EXERCISE GOAL –
Your reply must be the number of lines in the entries that hold the word "setBusy", and nothing else.

THE DATA –
##############################

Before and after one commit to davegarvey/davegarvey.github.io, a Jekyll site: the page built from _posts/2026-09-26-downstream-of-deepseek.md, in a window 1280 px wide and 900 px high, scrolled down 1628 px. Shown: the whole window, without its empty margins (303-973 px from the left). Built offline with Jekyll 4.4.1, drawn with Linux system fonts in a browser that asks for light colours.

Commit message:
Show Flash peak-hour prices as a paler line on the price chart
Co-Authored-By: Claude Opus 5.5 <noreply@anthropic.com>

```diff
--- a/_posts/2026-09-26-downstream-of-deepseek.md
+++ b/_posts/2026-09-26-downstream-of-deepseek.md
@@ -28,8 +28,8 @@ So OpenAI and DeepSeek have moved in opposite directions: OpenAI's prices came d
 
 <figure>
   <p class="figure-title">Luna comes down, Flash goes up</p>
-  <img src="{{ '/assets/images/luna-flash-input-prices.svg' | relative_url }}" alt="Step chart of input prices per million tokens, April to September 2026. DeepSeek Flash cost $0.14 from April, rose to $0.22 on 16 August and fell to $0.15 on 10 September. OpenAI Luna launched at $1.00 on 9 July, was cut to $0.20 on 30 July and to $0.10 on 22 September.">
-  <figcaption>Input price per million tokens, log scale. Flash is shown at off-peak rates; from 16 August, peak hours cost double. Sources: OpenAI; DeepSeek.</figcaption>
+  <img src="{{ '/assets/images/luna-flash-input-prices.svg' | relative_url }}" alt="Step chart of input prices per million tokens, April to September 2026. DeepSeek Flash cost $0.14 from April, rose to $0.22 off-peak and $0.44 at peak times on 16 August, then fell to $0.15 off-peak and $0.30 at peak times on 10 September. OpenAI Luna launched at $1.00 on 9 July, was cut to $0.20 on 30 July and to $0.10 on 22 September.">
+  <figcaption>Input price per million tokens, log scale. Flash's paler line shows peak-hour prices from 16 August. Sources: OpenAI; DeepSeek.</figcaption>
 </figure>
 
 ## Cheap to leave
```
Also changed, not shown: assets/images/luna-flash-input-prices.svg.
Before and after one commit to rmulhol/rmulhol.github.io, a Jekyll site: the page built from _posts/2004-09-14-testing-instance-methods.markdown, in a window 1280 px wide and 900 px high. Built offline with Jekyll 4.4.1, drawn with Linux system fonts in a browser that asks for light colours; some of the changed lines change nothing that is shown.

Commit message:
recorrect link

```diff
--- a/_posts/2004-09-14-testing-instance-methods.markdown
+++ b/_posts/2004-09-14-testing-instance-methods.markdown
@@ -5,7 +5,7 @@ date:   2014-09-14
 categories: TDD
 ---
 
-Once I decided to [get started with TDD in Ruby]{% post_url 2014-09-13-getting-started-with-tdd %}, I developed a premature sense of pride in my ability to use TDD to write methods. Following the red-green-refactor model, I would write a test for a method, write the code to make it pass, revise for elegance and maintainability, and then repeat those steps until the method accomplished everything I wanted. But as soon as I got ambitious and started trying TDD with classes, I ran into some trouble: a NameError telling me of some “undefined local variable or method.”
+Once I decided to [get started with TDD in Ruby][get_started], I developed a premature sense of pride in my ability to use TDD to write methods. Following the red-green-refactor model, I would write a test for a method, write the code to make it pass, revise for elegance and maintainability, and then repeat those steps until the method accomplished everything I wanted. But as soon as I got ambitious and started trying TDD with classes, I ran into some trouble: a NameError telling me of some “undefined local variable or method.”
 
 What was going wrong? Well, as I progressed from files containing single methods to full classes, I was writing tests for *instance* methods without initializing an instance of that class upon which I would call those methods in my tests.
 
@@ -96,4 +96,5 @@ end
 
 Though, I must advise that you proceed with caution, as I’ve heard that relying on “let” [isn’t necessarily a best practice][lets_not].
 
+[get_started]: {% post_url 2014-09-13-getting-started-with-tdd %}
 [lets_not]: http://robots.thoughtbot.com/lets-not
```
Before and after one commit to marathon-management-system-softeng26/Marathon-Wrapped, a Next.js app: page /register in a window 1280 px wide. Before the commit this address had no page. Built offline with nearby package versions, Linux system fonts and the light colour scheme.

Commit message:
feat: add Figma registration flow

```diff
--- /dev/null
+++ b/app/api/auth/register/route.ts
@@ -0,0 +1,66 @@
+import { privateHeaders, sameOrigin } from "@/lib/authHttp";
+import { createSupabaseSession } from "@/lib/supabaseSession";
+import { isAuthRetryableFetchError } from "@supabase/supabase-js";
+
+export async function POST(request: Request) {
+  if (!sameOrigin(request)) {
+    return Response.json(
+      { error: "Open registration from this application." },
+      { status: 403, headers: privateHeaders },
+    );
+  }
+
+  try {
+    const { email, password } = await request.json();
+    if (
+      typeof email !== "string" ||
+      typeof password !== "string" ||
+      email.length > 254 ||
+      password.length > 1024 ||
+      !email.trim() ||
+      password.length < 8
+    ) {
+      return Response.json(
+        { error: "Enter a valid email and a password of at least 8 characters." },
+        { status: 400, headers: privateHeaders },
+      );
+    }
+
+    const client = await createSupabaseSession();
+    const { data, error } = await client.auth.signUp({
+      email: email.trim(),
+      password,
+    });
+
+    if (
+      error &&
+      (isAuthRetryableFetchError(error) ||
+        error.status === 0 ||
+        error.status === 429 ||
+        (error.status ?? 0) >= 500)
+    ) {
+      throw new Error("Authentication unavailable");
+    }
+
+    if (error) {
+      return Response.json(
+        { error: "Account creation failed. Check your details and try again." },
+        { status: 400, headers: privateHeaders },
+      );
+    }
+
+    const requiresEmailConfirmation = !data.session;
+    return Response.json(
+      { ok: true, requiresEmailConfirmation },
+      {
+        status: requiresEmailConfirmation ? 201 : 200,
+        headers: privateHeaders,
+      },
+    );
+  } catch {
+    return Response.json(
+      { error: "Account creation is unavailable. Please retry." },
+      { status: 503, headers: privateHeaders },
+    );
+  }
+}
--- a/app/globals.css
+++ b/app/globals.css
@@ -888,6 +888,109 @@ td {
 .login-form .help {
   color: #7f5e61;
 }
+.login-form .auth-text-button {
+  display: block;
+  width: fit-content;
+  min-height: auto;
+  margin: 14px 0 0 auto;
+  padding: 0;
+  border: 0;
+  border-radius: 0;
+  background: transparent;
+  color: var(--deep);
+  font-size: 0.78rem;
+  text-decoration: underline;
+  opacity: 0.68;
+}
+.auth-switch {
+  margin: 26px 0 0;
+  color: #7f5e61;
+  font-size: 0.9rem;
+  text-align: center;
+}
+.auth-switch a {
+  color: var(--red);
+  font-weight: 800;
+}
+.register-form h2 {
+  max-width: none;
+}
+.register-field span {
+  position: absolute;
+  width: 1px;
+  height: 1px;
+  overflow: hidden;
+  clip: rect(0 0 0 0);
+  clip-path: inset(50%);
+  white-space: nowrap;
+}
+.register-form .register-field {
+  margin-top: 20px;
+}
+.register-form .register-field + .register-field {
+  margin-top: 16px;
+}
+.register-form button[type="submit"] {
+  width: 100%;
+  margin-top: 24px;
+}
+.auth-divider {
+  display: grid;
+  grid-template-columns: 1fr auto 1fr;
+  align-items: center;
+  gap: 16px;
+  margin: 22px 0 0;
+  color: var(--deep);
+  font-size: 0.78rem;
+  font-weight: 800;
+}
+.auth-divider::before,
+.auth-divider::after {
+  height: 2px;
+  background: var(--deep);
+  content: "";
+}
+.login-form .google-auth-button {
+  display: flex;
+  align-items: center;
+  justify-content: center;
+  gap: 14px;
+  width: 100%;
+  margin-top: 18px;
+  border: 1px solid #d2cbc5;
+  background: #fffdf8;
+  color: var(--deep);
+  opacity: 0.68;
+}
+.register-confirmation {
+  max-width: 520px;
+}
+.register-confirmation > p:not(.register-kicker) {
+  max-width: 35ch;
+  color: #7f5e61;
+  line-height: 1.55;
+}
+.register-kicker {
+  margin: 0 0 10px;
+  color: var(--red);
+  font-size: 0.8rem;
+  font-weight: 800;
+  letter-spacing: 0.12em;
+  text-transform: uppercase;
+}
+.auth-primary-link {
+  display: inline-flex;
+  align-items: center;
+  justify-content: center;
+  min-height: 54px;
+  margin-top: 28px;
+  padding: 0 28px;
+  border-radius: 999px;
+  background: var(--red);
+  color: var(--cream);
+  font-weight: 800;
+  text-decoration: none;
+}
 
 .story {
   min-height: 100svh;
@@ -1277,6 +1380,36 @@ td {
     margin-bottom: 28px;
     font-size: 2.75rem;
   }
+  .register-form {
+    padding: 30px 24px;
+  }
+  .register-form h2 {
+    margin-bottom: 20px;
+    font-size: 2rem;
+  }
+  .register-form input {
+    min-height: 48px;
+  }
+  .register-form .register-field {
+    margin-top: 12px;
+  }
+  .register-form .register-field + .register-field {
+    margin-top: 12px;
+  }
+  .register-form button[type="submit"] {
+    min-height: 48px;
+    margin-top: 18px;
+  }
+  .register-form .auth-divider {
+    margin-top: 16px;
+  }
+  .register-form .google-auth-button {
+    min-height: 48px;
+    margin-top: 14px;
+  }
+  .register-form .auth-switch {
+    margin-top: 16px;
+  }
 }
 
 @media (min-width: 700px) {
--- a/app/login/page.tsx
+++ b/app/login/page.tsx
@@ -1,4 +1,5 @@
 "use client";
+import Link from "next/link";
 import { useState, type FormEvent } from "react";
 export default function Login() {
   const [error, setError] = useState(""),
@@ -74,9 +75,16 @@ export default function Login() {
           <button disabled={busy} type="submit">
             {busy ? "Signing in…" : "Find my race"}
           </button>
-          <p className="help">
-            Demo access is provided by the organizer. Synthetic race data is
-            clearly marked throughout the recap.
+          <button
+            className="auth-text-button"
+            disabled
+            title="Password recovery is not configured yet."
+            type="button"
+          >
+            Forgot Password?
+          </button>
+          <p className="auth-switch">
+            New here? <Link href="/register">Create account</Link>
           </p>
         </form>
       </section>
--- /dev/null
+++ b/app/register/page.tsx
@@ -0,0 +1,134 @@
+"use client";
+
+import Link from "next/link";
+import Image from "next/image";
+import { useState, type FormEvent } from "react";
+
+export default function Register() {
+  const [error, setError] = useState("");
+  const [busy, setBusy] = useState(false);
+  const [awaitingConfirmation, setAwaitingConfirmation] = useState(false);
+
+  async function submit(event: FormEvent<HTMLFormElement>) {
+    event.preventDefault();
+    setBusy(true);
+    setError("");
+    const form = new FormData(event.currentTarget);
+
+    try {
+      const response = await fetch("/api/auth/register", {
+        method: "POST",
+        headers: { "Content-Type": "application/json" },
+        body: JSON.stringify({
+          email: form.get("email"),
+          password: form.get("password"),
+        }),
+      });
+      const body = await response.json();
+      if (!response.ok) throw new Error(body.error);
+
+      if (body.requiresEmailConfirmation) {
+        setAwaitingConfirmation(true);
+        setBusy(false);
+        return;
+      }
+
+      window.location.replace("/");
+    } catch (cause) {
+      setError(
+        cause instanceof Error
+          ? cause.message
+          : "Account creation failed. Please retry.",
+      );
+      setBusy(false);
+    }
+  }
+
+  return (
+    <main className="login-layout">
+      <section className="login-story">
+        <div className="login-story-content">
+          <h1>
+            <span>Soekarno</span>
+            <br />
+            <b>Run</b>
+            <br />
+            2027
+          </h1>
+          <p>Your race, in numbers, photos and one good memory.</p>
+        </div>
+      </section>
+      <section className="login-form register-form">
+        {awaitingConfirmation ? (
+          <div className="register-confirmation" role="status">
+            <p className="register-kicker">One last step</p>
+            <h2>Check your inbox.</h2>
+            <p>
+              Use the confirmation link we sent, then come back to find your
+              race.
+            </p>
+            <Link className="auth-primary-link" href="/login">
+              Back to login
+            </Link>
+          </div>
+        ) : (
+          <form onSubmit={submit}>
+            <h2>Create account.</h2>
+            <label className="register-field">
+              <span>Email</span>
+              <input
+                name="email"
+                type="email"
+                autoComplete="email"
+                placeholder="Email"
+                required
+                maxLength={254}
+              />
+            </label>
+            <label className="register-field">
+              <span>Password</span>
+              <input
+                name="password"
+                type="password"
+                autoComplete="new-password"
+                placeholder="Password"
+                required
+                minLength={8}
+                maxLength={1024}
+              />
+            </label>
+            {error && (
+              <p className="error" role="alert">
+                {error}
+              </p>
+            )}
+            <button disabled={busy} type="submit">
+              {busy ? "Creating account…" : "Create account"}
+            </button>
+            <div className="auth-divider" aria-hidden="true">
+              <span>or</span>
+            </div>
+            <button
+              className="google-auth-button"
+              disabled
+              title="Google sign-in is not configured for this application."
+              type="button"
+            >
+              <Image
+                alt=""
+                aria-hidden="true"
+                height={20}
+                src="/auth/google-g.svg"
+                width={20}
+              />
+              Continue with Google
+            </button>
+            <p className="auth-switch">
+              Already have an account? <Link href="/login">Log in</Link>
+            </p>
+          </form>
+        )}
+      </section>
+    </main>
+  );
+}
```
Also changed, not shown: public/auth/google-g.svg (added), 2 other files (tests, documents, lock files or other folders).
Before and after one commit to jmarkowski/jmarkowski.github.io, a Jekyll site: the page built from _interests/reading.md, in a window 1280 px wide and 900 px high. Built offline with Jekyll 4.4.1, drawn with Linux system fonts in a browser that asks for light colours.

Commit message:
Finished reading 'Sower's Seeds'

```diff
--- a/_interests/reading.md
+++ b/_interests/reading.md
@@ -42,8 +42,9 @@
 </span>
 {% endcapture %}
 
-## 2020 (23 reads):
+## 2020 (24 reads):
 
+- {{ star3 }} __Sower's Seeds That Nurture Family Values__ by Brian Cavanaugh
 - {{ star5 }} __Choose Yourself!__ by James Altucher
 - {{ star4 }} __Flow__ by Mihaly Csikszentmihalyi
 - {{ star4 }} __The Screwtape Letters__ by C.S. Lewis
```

##############################

SOLUTION FOR THIS EXERCISE –
4